Sunday, November 25, 2012
Nantucket's Influential Women in Nathaniel Philbrick's In The Heart of the Sea
I recently finished Nathaniel Philbrick's In The Heart of the Sea. Subtitled The Tragedy of the Whaleship Essex, it tells the true story of the boat and whalers that served as the inspiration for Herman Melville's Moby Dick (just bought the book--anyone want to read it with me)? For those of you with a strong stomach, I highly recommend it.
In an era in which we constantly discuss whether or not women can "have it all" (can people have it all?), the women of early Nantucket should not be forgotten. And before the Essex leaves shore, Philbrick makes a point of mentioning these women--even in a story about an all male boat. For that he deserves credit. Here are a few highlights:
--Nantucket Quakerism, a defining part of the island's identity, was only possible because a woman allowed it: "It was Mary Starbuck's conversion to Quakerism that established the unique fusion of spirituality and covetousness that would make possible Nantucket's rise as a whaling port" (Philbrick 8). Starbuck (there is a connection to the coffee company) had refused similar efforts, as Philbrick notes: "Throughout the seventeenth century, English Nantucketers resisted all attempts to establish a church on the island, partly because a woman by the name of Mary Coffin Starbuck forbade it" (Philbrick 8). For a woman to wield the power to choose a society's religion and by extension its culture and, ultimately, its economy, is remarkable. Men may have gone on the whaling missions, but they owed their livelihood to a woman.

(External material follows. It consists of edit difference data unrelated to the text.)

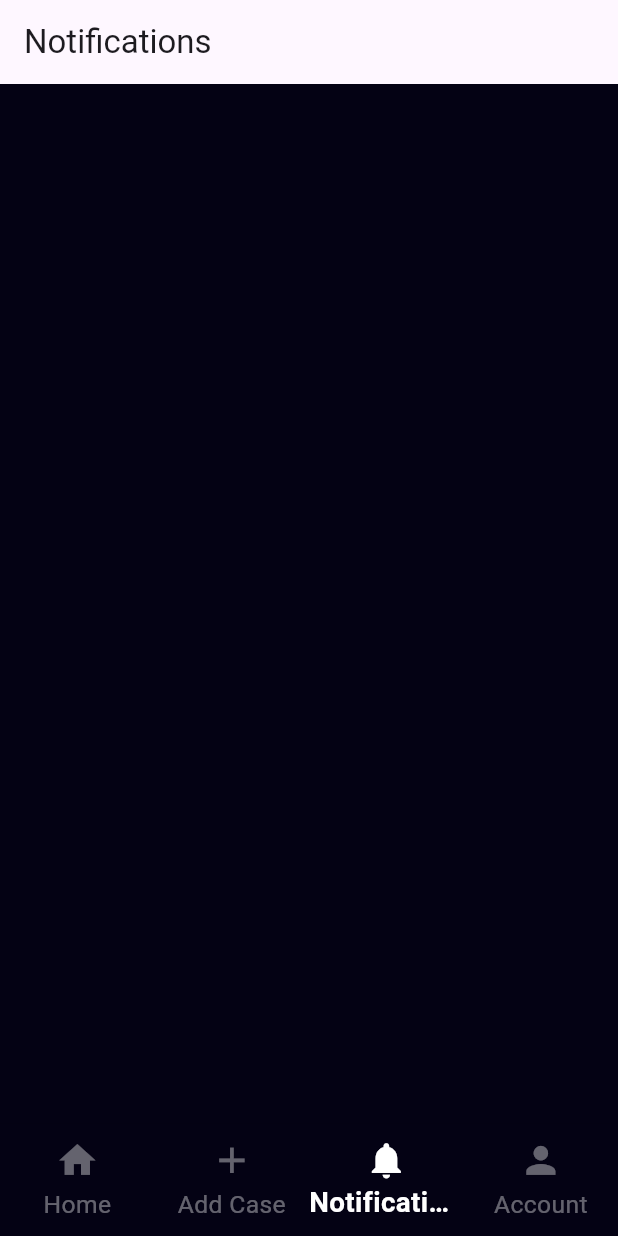
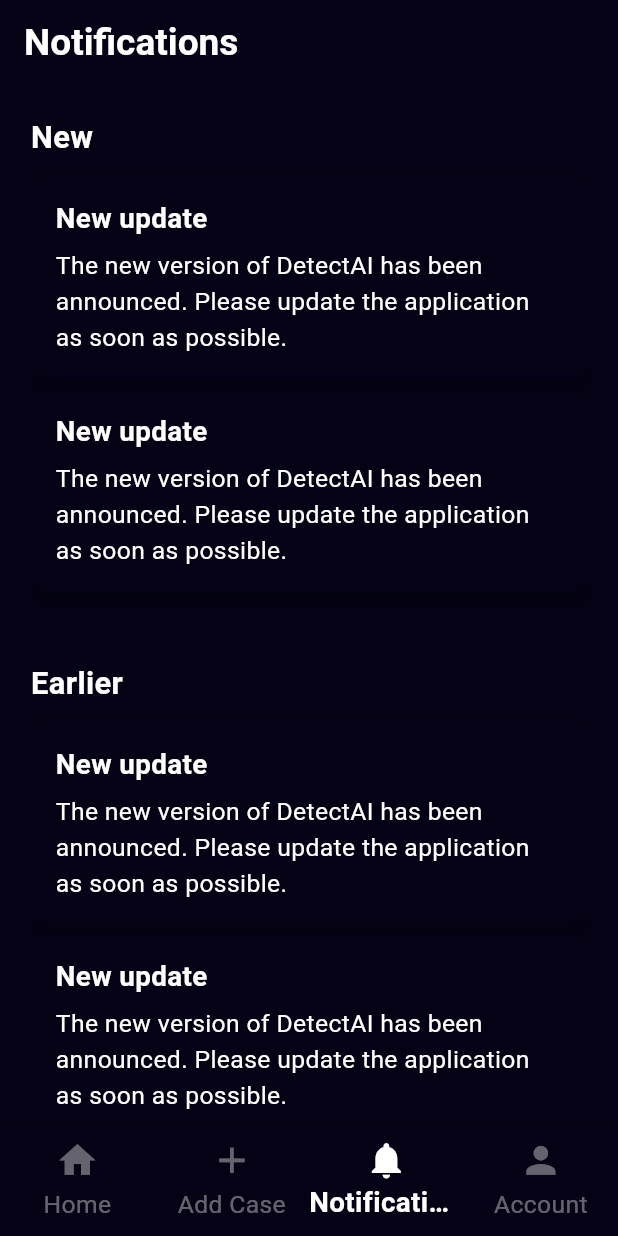
Before and after one commit to bahaaqasem20/detect-ai-graduation-project-, a Flutter app: the screen it shows after launch, item 3 of the bottom bar chosen, on a phone screen of 412 x 824 dp. Run offline on Flutter 3.47's test engine with Material 3 defaults, Android fonts, the phone set to English and light mode, and no system bars; our stand-ins replace flutter_svg; Roboto replaces fonts that are missing (SF).

Commit message:
Add notification_screen

```diff
--- a/lib/screens/notification_screen.dart
+++ b/lib/screens/notification_screen.dart
@@ -1,3 +1,4 @@
+import 'package:detectai_project/constants/app_colors.dart';
 import 'package:flutter/material.dart';
 
 class NotificationScreen extends StatefulWidget {
@@ -8,10 +9,157 @@
 }
 
 class _NotificationScreenState extends State<NotificationScreen> {
+  List<Map<String, dynamic>> notifications = [
+    {
+      'title': 'New update',
+      'message':
+          'The new version of DetectAI has been announced. Please update the application as soon as possible.',
+      'isNew': true,
+    },
+    {
+      'title': 'New update',
+      'message':
+          'The new version of DetectAI has been announced. Please update the application as soon as possible.',
+      'isNew': false,
+    },
+    {
+      'title': 'New update',
+      'message':
+          'The new version of DetectAI has been announced. Please update the application as soon as possible.',
+      'isNew': true,
+    },
+    {
+      'title': 'New update',
+      'message':
+          'The new version of DetectAI has been announced. Please update the application as soon as possible.',
+      'isNew': false,
+    },
+    {
+      'title': 'New update',
+      'message':
+          'The new version of DetectAI has been announced. Please update the application as soon as possible.',
+      'isNew': false,
+    },
+    {
+      'title': 'New update',
+      'message':
+          'The new version of DetectAI has been announced. Please update the application as soon as possible.',
+      'isNew': false,
+    },
+  ];
+
+  Widget _buildSectionTitle(String title, double width, double height) {
+    return Padding(
+      padding: EdgeInsets.only(top: height * 0.025, bottom: height * 0.012),
+      child: Text(
+        title,
+        style: TextStyle(
+          color: AppColors.textLight,
+          fontSize: width * 0.05,
+          fontWeight: FontWeight.bold,
+        ),
+      ),
+    );
+  }
+
+  Widget _buildNotificationCardWithCard(
+    Map<String, dynamic> notification,
+    double width,
+    double height,
+  ) {
+    return Card(
+      color: AppColors.background,
+      margin: EdgeInsets.only(bottom: height * 0.004),
+      shape: RoundedRectangleBorder(
+        borderRadius: BorderRadius.circular(width * 0.025),
+      ),
+      elevation: 3,
+      child: Padding(
+        padding: EdgeInsets.all(width * 0.04),
+        child: Column(
+          crossAxisAlignment: CrossAxisAlignment.start,
+          children: [
+            Text(
+              notification['title'],
+              style: TextStyle(
+                color: AppColors.textLight,
+                fontWeight: FontWeight.bold,
+                fontSize: width * 0.045,
+              ),
+            ),
+            SizedBox(height: height * 0.008),
+            Text(
+              notification['message'],
+              style: TextStyle(
+                color: AppColors.textLight,
+                fontSize: width * 0.04,
+              ),
+            ),
+          ],
+        ),
+      ),
+    );
+  }
+
   @override
   Widget build(BuildContext context) {
     double screenWidth = MediaQuery.of(context).size.width;
     double screenHeight = MediaQuery.of(context).size.height;
-    return Scaffold(appBar: AppBar(title: Text('Notifications')));
+    List<Map<String, dynamic>> newNotifications = notifications
+        .where((n) => n['isNew'])
+        .toList();
+    List<Map<String, dynamic>> oldNotifications = notifications
+        .where((n) => !n['isNew'])
+        .toList();
+
+    return Scaffold(
+      appBar: AppBar(
+        backgroundColor: AppColors.background,
+        title: Align(
+          alignment: Alignment.centerLeft,
+          child: Text(
+            'Notifications',
+            style: TextStyle(
+              color: AppColors.textLight,
+              fontSize: screenWidth * 0.06,
+              fontWeight: FontWeight.bold,
+            ),
+          ),
+        ),
+      ),
+      body: Container(
+        color: AppColors.background,
+        padding: EdgeInsets.symmetric(horizontal: screenWidth * 0.05),
+        child: ListView(
+          children: [
+            if (newNotifications.isNotEmpty) ...[
+              _buildSectionTitle('New', screenWidth, screenHeight),
+              ...newNotifications
+                  .map(
+                    (n) => _buildNotificationCardWithCard(
+                      n,
+                      screenWidth,
+                      screenHeight,
+                    ),
+                  )
+                  .toList(),
+            ],
+            if (oldNotifications.isNotEmpty) ...[
+              SizedBox(height: screenHeight * 0.025),
+              _buildSectionTitle('Earlier', screenWidth, screenHeight),
+              ...oldNotifications
+                  .map(
+                    (n) => _buildNotificationCardWithCard(
+                      n,
+                      screenWidth,
+                      screenHeight,
+                    ),
+                  )
+                  .toList(),
+            ],
+          ],
+        ),
+      ),
+    );
   }
 }
```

--"With their men gone for so long, Nantucket's women were obliged not only to raise the children but also to run many of the island's businesses. It was largely the women who maintained the complex web of personal and commercial relationships that kept the community functioning" (Philbrick 15).
On pages 15 and 16, Philbrick describes how the island's Quaker faith (which, as you recall, was allowed by a woman) gave women a status and equality that the would not have received on the mainland, a point that was acknowledged by the Nantucket feminist Lucretia Coffin Mott (15-16).

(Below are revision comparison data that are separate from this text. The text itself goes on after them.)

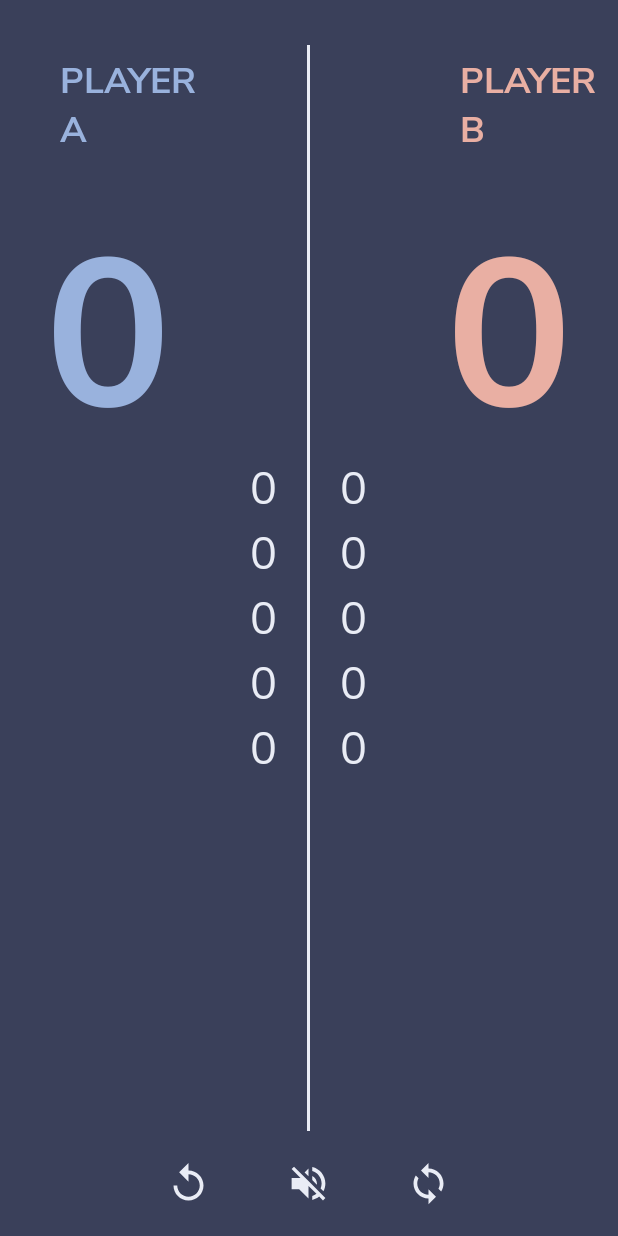
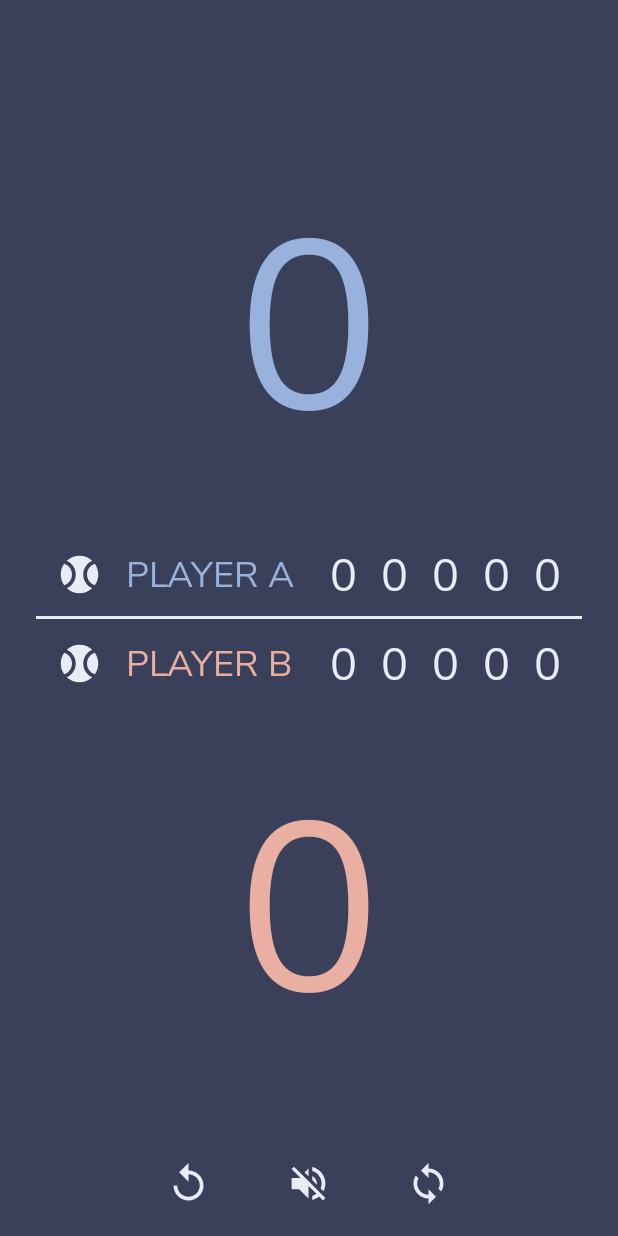
Before and after one commit to vinkeSch/ScoreKeeper, an Android app: the layout fragment_match.xml on its own in the app's theme, with its tools: preview values and no code run, on a phone screen of 412 x 824 dp. Run offline under Robolectric (Android 15) with nearby library versions, the phone set to English and light mode, and no system bars.

Commit message:
Portrait UI for match

```diff
--- a/app/src/main/java/com/example/scorekeeper/SignInActivity.kt
+++ b/app/src/main/java/com/example/scorekeeper/SignInActivity.kt
@@ -118,7 +118,6 @@ class SignInActivity : AppCompatActivity(), View.OnClickListener {
                         baseContext, "Login success",
                         Toast.LENGTH_SHORT
                     ).show()
-                    //startActivity(Intent(this@SignInActivity, MainActivity::class.java))
                     startMain(user!!.uid)
                 } else {
                     if(task.exception is FirebaseAuthUserCollisionException) // User with this email already exists
@@ -158,7 +157,6 @@ class SignInActivity : AppCompatActivity(), View.OnClickListener {
                         baseContext, "Login success",
                         Toast.LENGTH_SHORT
                     ).show()
-                    //startActivity(Intent(this@SignInActivity, MainActivity::class.java))
                     startMain(user!!.uid)
                 } else {
                     // If sign in fails, display a message to the user.
@@ -180,6 +178,7 @@ class SignInActivity : AppCompatActivity(), View.OnClickListener {
         intent.putExtras(b) //Put your id to your next Intent
 
         startActivity(intent)
+        finish()
     }
 
     private fun signOut() {
@@ -276,7 +275,6 @@ class SignInActivity : AppCompatActivity(), View.OnClickListener {
                         Toast.LENGTH_SHORT
                     ).show()
                     startMain(user!!.uid)
-                    //startActivity(Intent(this@SignInActivity, MainActivity::class.java))
                     signOut()
                 } else {
                     // If sign in fails, display a message to the user.
@@ -329,7 +327,6 @@ class SignInActivity : AppCompatActivity(), View.OnClickListener {
                     ).show()
                     signOut()
                     startMain(user!!.uid)
-                    //startActivity(Intent(this@SignInActivity, MainActivity::class.java))
                 } else {
                     // If sign in fails, display a message to the user.
                     Log.w(TAG, "signInAnonymously:failure", task.exception)
@@ -360,7 +357,6 @@ class SignInActivity : AppCompatActivity(), View.OnClickListener {
                         Toast.LENGTH_SHORT
                     ).show()
                     startMain(user!!.uid)
-                    //startActivity(Intent(this@SignInActivity, MainActivity::class.java))
                     signOut()
                 } else {
                     // If sign in fails, display a message to the user.
--- a/app/src/main/java/com/example/scorekeeper/SpikeFragment.kt
+++ b/app/src/main/java/com/example/scorekeeper/SpikeFragment.kt
@@ -12,7 +12,7 @@ import android.widget.TextView
 import android.widget.Toast
 import android.widget.ToggleButton
 import androidx.fragment.app.Fragment
-import kotlinx.android.synthetic.main.fragment_match.*
+import kotlinx.android.synthetic.main.fragment_match_landscape.*
 
 // TODO: Rename parameter arguments, choose names that match
 // the fragment initialization parameters, e.g. ARG_ITEM_NUMBER
--- a/app/src/main/res/layout/fragment_match.xml
+++ b/app/src/main/res/layout/fragment_match.xml
@@ -1,78 +1,59 @@
 <?xml version="1.0" encoding="utf-8"?>
 <RelativeLayout xmlns:android="http://schemas.android.com/apk/res/android"
     xmlns:tools="http://schemas.android.com/tools"
-
     xmlns:app="http://schemas.android.com/apk/res-auto"
     android:id="@+id/zeroLayout"
     android:background="#3A405A"
-
     android:layout_width="match_parent"
     android:layout_height="match_parent"
     tools:context=".MatchFragment">
 
-    <!-- TODO: Update blank fragment layout -->
+    <TextView
+        android:id="@+id/textPointsA"
+        android:layout_width="match_parent"
+        android:layout_height="wrap_content"
+        android:layout_marginBottom="@dimen/margin_xlarge"
+        android:layout_above="@id/layoutNameA"
+        android:text="@string/zero"
+        android:gravity="center"
+        android:textColor="@color/colorA"
+        android:textSize="160sp"
+        android:fontFamily="@font/nunito_sans_reguler"/>
 
     <LinearLayout
-            android:id="@+id/firstLayout"
+        android:id="@+id/layoutNameA"
         android:layout_width="match_parent"
-            android:layout_height="match_parent"
-            android:layout_toStartOf="@+id/secondView"
-            android:layout_marginEnd="60dp"
-            android:orientation="vertical">
-
-            <LinearLayout
-                android:layout_width="wrap_content"
         android:layout_height="wrap_content"
-                android:layout_gravity="center"
+        android:gravity="center"
+        android:layout_alignBottom="@id/secondView"
+        android:layout_marginBottom="@dimen/margin_small"
         tools:ignore="UseCompoundDrawables">
-
-                <TextView
-                    android:id="@+id/textPlayerA"
-                    android:layout_width="wrap_content"
-                    android:layout_height="wrap_content"
-                    android:layout_marginStart="40dp"
-                    android:layout_marginTop="36dp"
-                    android:layout_marginBottom="16dp"
-                    android:autofillHints=""
-                    android:background="@null"
-                    android:fontFamily="@font/nunito_sans_bold"
-                    android:inputType=""
-                    android:text="@string/player_a"
-                    android:textColor="#99B2DD"
-                    android:textSize="24sp" />
 
         <ImageView
             android:id="@+id/ballA"
             android:layout_width="wrap_content"
             android:layout_height="wrap_content"
-                    android:layout_marginTop="35dp"
-                    android:layout_marginStart="40dp"
             app:srcCompat="@drawable/ic_baseline_sports_baseball_30"
             android:contentDescription="@string/ball" />
 
-
-            </LinearLayout>
-
         <TextView
-                android:id="@+id/textPointsA"
-                android:layout_width="match_parent"
-                android:layout_height="200dp"
-                android:layout_marginBottom="16dp"
-                android:text="@string/zero"
-                android:textAlignment="center"
-                android:textColor="#99B2DD"
-                android:textSize="140sp"
-                android:fontFamily="@font/nunito_sans_bold"/>
-
-        </LinearLayout>
+            android:id="@+id/textPlayerA"
+            android:layout_width="120dp"
+            android:layout_height="wrap_content"
+            android:autofillHints=""
+            android:background="@null"
+            android:fontFamily="@font/nunito_sans_reguler"
+            android:inputType=""
+            android:layout_marginStart="@dimen/margin_medium"
+            android:text="@string/player_a"
+            android:textColor="@color/colorA"
+            android:textSize="@dimen/text_title_size" />
 
         <LinearLayout
             android:layout_width="wrap_content"
             android:layout_height="wrap_content"
-            android:layout_centerHorizontal="true"
-            android:layout_centerVertical="true"
-            android:paddingEnd="60dp"
-            android:orientation="vertical"
+            android:orientation="horizontal"
+            android:layout_marginStart="@dimen/margin_medium"
             tools:ignore="RelativeOverlap,RtlSymmetry">
 
             <TextView
@@ -80,6 +61,7 @@
                 android:layout_width="match_parent"
                 android:layout_height="wrap_content"
                 android:fontFamily="@font/nunito_sans_reguler"
+                android:layout_marginEnd="@dimen/margin_medium"
                 android:text="@string/zero"
                 android:textColor="@color/colorText"
                 android:textSize="30sp" />
@@ -89,6 +71,7 @@
                 android:layout_width="wrap_content"
                 android:layout_height="wrap_content"
                 android:fontFamily="@font/nunito_sans_reguler"
+                android:layout_marginEnd="@dimen/margin_medium"
                 android:text="@string/zero"
                 android:textColor="#E9ECF5"
                 android:textSize="30sp" />
@@ -98,6 +81,7 @@
                 android:layout_width="match_parent"
                 android:layout_height="wrap_content"
                 android:fontFamily="@font/nunito_sans_reguler"
+                android:layout_marginEnd="@dimen/margin_medium"
                 android:text="@string/zero"
                 android:textColor="#E9ECF5"
                 android:textSize="30sp" />
@@ -107,6 +91,7 @@
                 android:layout_width="match_parent"
                 android:layout_height="wrap_content"
                 android:fontFamily="@font/nunito_sans_reguler"
+                android:layout_marginEnd="@dimen/margin_medium"
                 android:text="@string/zero"
                 android:textColor="#E9ECF5"
                 android:textSize="30sp" />
@@ -120,29 +105,59 @@
                 android:fontFamily="@font/nunito_sans_reguler"
                 android:textSize="30sp" />
         </LinearLayout>
+    </LinearLayout>
 
         <View
             android:id="@+id/secondView"
-            android:layout_width="2dp"
-            android:layout_height="match_parent"
-            android:layout_centerHorizontal="true"
-            android:layout_marginBottom="70dp"
-            android:layout_marginTop="30dp"
+            android:layout_width="match_parent"
+            android:layout_height="2dp"
+            android:layout_marginStart="@dimen/margin_large"
+            android:layout_marginEnd="@dimen/margin_large"
+            android:layout_centerInParent="true"
             android:background="#E9ECF5"/>
 
     <LinearLayout
+        android:id="@+id/layoutNameB"
+        android:layout_width="match_parent"
+        android:layout_height="wrap_content"
+        android:layout_below="@id/secondView"
+        android:layout_marginTop="@dimen/margin_small"
+        android:gravity="center"
+        tools:ignore="UseCompoundDrawables">
+
+        <ImageView
+            android:id="@+id/ballB"
             android:layout_width="wrap_content"
             android:layout_height="wrap_content"
-            android:layout_centerHorizontal="true"
-            android:layout_centerVertical="true"
-            android:paddingStart="60dp"
-            android:orientation="vertical"
+            app:srcCompat="@drawable/ic_baseline_sports_baseball_30"
+            android:contentDescription="@string/ball" />
+
+        <TextView
+            android:id="@+id/textPlayerB"
+            android:layout_width="120dp"
+            android:layout_height="wrap_content"
+            android:layout_marginStart="@dimen/margin_medium"
+            android:autofillHints=""
+            android:background="@null"
+            android:fontFamily="@font/nunito_sans_reguler"
+            android:inputType=""
+            android:text="@string/player_b"
+            android:textColor="@color/colorB"
+            android:textSize="@dimen/text_title_size" />
+
+        <LinearLayout
+            android:id="@+id/setScoreB"
+            android:layout_width="wrap_content"
+            android:layout_height="wrap_content"
+            android:layout_marginStart="@dimen/margin_medium"
+            android:orientation="horizontal"
             tools:ignore="RtlSymmetry">
 
             <TextView
                 android:id="@+id/textSet1B"
                 android:layout_width="match_parent"
                 android:layout_height="wrap_content"
+                android:layout_marginEnd="@dimen/margin_medium"
                 android:text="@string/zero"
                 android:fontFamily="@font/nunito_sans_reguler"
                 android:textColor="#E9ECF5"
@@ -152,6 +167,7 @@
                 android:id="@+id/textSet2B"
                 android:layout_width="match_parent"
                 android:layout_height="wrap_content"
+                android:layout_marginEnd="@dimen/margin_medium"
                 android:fontFamily="@font/nunito_sans_reguler"
                 android:text="@string/zero"
                 android:textColor="@color/colorText"
@@ -161,6 +177,7 @@
                 android:id="@+id/textSet3B"
                 android:layout_width="match_parent"
                 android:layout_height="wrap_content"
+                android:layout_marginEnd="@dimen/margin_medium"
                 android:fontFamily="@font/nunito_sans_reguler"
                 android:text="@string/zero"
                 android:textColor="#E9ECF5"
@@ -170,6 +187,7 @@
                 android:id="@+id/textSet4B"
                 android:layout_width="match_parent"
                 android:layout_height="wrap_content"
+                android:layout_marginEnd="@dimen/margin_medium"
                 android:fontFamily="@font/nunito_sans_reguler"
                 android:text="@string/zero"
                 android:textColor="#E9ECF5"
@@ -184,60 +202,19 @@
                 android:textColor="#E9ECF5"
                 android:textSize="30sp" />
         </LinearLayout>
-
-        <LinearLayout
-            android:id="@+id/thirdLayout"
-            android:layout_width="match_parent"
-            android:layout_height="match_parent"
-            android:layout_toEndOf="@+id/secondView"
-            android:layout_marginStart="60dp"
-            android:orientation="vertical">
-
-            <LinearLayout
-                android:layout_width="wrap_content"
-                android:layout_height="wrap_content"
-                android:layout_gravity="center"
-                tools:ignore="UseCompoundDrawables">
-
-                <TextView
-                    android:id="@+id/textPlayerB"
-                    android:layout_width="wrap_content"
-                    android:layout_height="wrap_content"
-                    android:layout_marginStart="40dp"
-                    android:layout_marginTop="36dp"
-                    android:layout_marginBottom="16dp"
-                    android:autofillHints=""
-                    android:background="@null"
-                    android:fontFamily="@font/nunito_sans_bold"
-                    android:inputType=""
-                    android:text="@string/player_b"
-                    android:textColor="#E9AFA3"
-                    android:textSize="24sp" />
-
-                <ImageView
-                    android:id="@+id/ballB"
-                    android:layout_width="wrap_content"
-                    android:layout_height="wrap_content"
-                    android:layout_marginTop="35dp"
-                    android:layout_marginStart="40dp"
-                    app:srcCompat="@drawable/ic_baseline_sports_baseball_30"
-                    android:contentDescription="@string/ball" />
-
     </LinearLayout>
 
     <TextView
         android:id="@+id/textPointsB"
         android:layout_width="match_parent"
-                android:layout_height="200dp"
-                android:layout_marginBottom="16dp"
+        android:layout_height="wrap_content"
+        android:layout_below="@+id/layoutNameB"
+        android:layout_marginTop="@dimen/margin_large"
         android:text="@string/zero"
-                android:textAlignment="center"
-                android:textColor="#E9AFA3"
-                android:textSize="140sp"
-                android:fontFamily="@font/nunito_sans_bold"/>
-
-
-        </LinearLayout>
+        android:gravity="center"
+        android:textColor="@color/colorB"
+        android:textSize="160sp"
+        android:fontFamily="@font/nunito_sans_reguler"/>
 
     <LinearLayout
         android:layout_width="wrap_content"
@@ -271,5 +248,4 @@
             app:srcCompat="@drawable/ic_baseline_loop_30"
             tools:ignore="ContentDescription"/>
     </LinearLayout>
-
 </RelativeLayout>
```
Also changed, not shown: app/src/main/java/com/example/scorekeeper/MatchFragment.kt (+6 -1 lines), app/src/main/res/layout/fragment_match_landscape.xml (added, +275 -0 lines). Lines whose indentation alone changed are shown as unchanged.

Yes, In the Heart of the Sea and Moby Dick focus on an all-male voyage. But those voyages were made possible by the hard work of women. And the Nantucket Quaker culture found the roles played by women to be of equal value to those played by their male counterparts.